#### [Goal of the exercise]
Only the lines that contain the string "after" belong in the answer; pull them from the records.

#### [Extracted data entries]
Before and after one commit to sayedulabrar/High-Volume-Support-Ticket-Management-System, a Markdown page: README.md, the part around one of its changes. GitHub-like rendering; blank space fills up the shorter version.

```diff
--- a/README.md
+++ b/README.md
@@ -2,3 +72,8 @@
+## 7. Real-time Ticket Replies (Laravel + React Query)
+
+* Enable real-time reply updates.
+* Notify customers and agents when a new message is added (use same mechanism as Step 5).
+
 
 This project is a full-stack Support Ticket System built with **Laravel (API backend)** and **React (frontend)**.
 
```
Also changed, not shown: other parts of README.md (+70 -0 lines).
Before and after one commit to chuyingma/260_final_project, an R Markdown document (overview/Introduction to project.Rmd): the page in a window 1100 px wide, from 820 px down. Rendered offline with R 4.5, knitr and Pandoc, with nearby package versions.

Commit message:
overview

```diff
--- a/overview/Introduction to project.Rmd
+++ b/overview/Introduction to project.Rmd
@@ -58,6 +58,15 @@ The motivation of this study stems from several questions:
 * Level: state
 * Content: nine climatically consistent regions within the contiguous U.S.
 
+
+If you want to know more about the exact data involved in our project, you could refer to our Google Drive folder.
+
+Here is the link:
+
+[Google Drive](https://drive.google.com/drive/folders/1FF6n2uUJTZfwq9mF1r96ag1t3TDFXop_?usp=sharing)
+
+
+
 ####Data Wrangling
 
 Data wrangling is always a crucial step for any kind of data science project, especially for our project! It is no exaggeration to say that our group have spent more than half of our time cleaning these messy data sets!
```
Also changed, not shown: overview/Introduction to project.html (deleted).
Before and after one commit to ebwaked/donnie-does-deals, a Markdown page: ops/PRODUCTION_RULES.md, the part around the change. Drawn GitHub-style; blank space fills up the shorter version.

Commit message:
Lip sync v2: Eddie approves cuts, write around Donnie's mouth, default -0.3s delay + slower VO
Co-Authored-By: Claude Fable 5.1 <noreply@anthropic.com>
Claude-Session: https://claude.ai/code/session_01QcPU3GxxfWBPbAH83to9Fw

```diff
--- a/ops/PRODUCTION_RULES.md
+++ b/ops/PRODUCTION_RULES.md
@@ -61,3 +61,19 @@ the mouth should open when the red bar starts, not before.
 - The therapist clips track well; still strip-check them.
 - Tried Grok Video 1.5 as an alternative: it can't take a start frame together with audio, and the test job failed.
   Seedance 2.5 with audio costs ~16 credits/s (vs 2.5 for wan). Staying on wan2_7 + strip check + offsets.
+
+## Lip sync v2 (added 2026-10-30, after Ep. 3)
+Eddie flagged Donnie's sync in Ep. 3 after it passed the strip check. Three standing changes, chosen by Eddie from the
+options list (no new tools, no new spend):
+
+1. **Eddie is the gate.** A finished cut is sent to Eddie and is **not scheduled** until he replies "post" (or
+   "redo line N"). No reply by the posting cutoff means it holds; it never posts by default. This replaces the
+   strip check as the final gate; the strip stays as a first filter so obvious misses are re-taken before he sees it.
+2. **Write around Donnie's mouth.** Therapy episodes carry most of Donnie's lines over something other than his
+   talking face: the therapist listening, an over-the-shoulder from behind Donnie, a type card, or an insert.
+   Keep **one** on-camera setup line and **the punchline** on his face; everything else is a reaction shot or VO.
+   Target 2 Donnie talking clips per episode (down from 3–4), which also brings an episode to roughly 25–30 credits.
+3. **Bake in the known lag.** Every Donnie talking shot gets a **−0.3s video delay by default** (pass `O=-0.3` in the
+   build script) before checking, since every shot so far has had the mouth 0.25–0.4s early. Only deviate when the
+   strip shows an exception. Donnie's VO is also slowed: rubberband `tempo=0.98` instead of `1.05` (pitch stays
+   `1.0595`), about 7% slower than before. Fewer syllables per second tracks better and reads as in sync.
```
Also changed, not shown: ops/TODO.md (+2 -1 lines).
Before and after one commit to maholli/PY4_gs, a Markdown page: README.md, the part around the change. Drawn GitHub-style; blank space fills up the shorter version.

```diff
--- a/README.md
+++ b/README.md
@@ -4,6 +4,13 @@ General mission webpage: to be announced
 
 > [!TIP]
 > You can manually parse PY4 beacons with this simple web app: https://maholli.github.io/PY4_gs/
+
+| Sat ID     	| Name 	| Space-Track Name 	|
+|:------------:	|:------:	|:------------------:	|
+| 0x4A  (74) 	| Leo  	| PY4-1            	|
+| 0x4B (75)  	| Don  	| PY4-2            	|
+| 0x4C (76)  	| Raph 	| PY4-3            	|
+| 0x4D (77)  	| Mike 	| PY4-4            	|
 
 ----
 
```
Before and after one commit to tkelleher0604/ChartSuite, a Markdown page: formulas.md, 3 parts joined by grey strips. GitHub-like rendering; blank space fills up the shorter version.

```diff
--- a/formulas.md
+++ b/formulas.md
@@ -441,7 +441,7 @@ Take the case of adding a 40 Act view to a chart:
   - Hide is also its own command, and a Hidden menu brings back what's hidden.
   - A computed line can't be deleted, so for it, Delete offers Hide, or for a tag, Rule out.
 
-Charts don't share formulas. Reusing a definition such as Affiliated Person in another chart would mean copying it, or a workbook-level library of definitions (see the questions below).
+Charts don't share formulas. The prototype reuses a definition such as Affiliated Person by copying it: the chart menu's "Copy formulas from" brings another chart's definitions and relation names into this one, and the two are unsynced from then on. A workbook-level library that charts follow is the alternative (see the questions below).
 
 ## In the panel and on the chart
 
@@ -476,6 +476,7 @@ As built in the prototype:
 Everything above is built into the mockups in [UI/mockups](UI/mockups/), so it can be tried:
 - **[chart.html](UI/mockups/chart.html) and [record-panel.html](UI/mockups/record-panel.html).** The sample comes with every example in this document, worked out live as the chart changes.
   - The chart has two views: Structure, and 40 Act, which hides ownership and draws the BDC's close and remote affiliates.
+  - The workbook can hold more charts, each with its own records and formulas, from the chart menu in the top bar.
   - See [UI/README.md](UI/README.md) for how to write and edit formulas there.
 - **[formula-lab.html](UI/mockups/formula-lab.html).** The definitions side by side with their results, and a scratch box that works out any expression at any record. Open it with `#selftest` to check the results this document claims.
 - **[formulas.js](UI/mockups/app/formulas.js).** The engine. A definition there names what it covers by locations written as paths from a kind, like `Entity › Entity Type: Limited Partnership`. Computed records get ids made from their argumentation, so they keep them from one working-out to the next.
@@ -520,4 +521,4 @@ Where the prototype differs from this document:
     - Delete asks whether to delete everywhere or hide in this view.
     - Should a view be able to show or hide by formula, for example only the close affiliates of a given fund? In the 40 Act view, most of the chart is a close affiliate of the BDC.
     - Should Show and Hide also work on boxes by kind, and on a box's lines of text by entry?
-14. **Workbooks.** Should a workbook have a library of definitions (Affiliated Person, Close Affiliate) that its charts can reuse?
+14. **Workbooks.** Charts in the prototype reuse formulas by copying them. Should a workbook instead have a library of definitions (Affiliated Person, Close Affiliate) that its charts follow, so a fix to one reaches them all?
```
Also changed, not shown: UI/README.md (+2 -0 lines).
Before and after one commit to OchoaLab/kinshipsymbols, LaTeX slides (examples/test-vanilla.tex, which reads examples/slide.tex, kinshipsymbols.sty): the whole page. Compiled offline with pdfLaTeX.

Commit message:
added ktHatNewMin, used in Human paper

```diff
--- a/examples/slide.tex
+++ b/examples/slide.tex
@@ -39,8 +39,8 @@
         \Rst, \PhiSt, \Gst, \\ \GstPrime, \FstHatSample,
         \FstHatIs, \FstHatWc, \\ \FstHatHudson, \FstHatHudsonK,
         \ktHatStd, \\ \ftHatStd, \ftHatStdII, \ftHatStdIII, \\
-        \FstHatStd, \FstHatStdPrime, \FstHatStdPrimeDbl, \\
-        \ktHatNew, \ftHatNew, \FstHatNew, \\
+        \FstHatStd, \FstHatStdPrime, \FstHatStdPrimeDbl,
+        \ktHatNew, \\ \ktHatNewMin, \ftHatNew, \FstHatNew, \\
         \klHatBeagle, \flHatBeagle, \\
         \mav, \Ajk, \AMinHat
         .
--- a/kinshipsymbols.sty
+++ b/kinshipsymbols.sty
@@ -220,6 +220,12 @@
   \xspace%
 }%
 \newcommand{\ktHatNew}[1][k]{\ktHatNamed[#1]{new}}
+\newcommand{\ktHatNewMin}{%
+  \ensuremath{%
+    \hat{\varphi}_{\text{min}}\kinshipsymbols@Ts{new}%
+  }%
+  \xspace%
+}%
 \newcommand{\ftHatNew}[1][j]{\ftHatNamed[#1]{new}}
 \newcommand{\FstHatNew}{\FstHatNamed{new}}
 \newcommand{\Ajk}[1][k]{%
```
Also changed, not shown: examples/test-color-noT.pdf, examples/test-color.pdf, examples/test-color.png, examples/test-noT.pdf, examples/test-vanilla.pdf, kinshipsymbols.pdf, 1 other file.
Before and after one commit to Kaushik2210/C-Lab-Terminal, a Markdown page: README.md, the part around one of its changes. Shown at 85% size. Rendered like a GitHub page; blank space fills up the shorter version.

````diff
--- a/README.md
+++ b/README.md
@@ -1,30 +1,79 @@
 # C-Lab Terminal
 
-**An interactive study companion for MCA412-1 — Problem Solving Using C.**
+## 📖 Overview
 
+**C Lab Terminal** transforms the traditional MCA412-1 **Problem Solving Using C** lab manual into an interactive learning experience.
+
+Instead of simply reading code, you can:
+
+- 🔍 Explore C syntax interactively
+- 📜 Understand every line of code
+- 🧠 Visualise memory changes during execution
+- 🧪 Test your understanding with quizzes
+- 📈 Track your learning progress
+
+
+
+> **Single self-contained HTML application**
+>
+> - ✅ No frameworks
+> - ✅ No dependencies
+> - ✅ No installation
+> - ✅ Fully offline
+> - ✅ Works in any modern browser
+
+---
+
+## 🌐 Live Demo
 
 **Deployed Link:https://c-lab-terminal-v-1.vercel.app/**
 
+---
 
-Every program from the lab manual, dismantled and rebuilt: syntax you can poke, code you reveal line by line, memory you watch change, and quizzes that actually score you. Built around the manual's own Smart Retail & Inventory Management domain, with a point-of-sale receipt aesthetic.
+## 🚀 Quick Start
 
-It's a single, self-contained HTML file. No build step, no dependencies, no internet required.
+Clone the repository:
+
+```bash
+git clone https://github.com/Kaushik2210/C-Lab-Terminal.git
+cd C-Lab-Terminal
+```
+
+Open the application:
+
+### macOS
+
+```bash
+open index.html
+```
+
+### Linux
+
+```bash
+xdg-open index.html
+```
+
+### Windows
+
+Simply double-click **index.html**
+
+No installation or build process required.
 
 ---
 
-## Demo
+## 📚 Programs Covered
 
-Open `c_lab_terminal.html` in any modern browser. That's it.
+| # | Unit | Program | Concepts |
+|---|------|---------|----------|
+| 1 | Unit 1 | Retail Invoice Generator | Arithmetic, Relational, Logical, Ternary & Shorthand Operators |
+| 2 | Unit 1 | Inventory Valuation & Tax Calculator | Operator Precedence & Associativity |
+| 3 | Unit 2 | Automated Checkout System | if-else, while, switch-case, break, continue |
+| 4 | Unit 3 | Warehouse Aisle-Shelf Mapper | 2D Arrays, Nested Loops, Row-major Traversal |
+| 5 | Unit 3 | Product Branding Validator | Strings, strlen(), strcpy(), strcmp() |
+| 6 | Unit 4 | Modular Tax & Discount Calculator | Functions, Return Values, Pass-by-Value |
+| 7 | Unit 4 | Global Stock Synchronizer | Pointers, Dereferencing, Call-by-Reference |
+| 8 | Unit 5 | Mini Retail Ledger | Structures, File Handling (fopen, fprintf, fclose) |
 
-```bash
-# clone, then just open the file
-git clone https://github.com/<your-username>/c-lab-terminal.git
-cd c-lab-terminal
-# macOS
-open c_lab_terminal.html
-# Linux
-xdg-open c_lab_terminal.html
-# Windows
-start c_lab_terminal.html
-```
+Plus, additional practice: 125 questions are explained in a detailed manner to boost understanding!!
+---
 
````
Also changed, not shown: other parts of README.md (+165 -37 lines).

#### [Solution to this task]
Before and after one commit to sayedulabrar/High-Volume-Support-Ticket-Management-System, a Markdown page: README.md, the part around one of its changes. GitHub-like rendering; blank space fills up the shorter version.
Before and after one commit to chuyingma/260_final_project, an R Markdown document (overview/Introduction to project.Rmd): the page in a window 1100 px wide, from 820 px down. Rendered offline with R 4.5, knitr and Pandoc, with nearby package versions.
Before and after one commit to ebwaked/donnie-does-deals, a Markdown page: ops/PRODUCTION_RULES.md, the part around the change. Drawn GitHub-style; blank space fills up the shorter version.
+## Lip sync v2 (added 2026-10-30, after Ep. 3)
+Eddie flagged Donnie's sync in Ep. 3 after it passed the strip check. Three standing changes, chosen by Eddie from the
Before and after one commit to maholli/PY4_gs, a Markdown page: README.md, the part around the change. Drawn GitHub-style; blank space fills up the shorter version.
Before and after one commit to tkelleher0604/ChartSuite, a Markdown page: formulas.md, 3 parts joined by grey strips. GitHub-like rendering; blank space fills up the shorter version.
Before and after one commit to OchoaLab/kinshipsymbols, LaTeX slides (examples/test-vanilla.tex, which reads examples/slide.tex, kinshipsymbols.sty): the whole page. Compiled offline with pdfLaTeX.
Before and after one commit to Kaushik2210/C-Lab-Terminal, a Markdown page: README.md, the part around one of its changes. Shown at 85% size. Rendered like a GitHub page; blank space fills up the shorter version.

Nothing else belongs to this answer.